*PROBLEM TO SOLVE*
Write the records out exactly as they read, but not the pictures.
** Opening SUPPLIED DATA block **
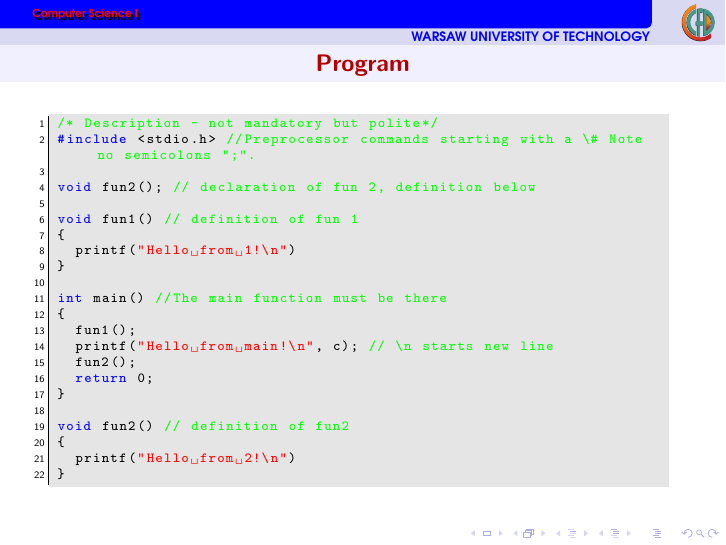
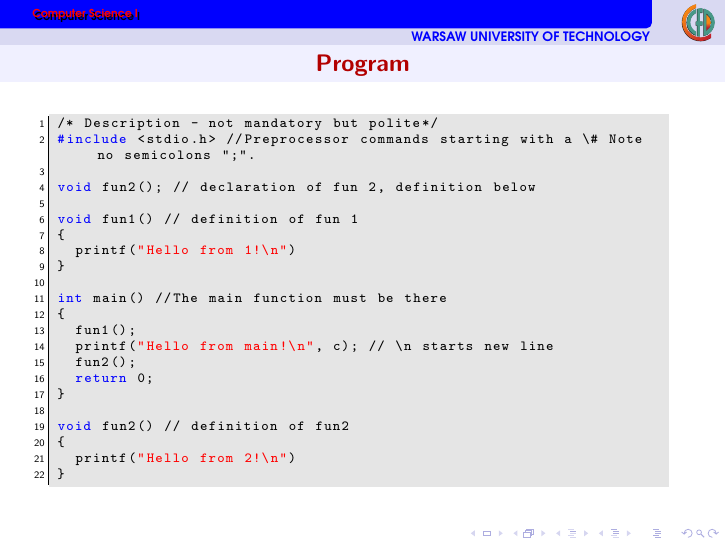
Before and after one commit to niyaa/cs1, LaTeX slides (2/lec2.tex): page 3 of 20. Compiled offline with pdfLaTeX.

```diff
--- a/2/lec2.tex
+++ b/2/lec2.tex
@@ -7,7 +7,7 @@
 \definecolor{gray97}{gray}{.90}
 \definecolor{gray75}{gray}{.75}
 \usepackage{listings}
-\lstset{frame=Ltb,
+\lstset{frame=Ltb, showspaces=false,showstringspaces=false,
      framerule=0pt,
      aboveskip=0cm,
      framextopmargin=0pt,
@@ -17,11 +17,11 @@
      rulesep=.4pt,
      backgroundcolor=\color{gray97},
      rulesepcolor=\color{black},
-     language=C,
+     language=C++,
            basicstyle=\ttfamily\scriptsize,
            keywordstyle=\color{blue}\ttfamily,
            stringstyle=\color{red}\ttfamily,
-           commentstyle=\color{green}\ttfamily,
+           commentstyle=\color{black}\ttfamily,
           breaklines=true,
           %
           numbers=left,
```
Also changed, not shown: 1/lec1.tex (+2 -2 lines), 1/lec1.pdf, 2/lec2.pdf.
** Closing SUPPLIED DATA block **
*SOLUTION FOR THIS EXERCISE*
Before and after one commit to niyaa/cs1, LaTeX slides (2/lec2.tex): page 3 of 20. Compiled offline with pdfLaTeX.

```diff
--- a/2/lec2.tex
+++ b/2/lec2.tex
@@ -7,7 +7,7 @@
 \definecolor{gray97}{gray}{.90}
 \definecolor{gray75}{gray}{.75}
 \usepackage{listings}
-\lstset{frame=Ltb,
+\lstset{frame=Ltb, showspaces=false,showstringspaces=false,
      framerule=0pt,
      aboveskip=0cm,
      framextopmargin=0pt,
@@ -17,11 +17,11 @@
      rulesep=.4pt,
      backgroundcolor=\color{gray97},
      rulesepcolor=\color{black},
-     language=C,
+     language=C++,
            basicstyle=\ttfamily\scriptsize,
            keywordstyle=\color{blue}\ttfamily,
            stringstyle=\color{red}\ttfamily,
-           commentstyle=\color{green}\ttfamily,
+           commentstyle=\color{black}\ttfamily,
           breaklines=true,
           %
           numbers=left,
```
Also changed, not shown: 1/lec1.tex (+2 -2 lines), 1/lec1.pdf, 2/lec2.pdf.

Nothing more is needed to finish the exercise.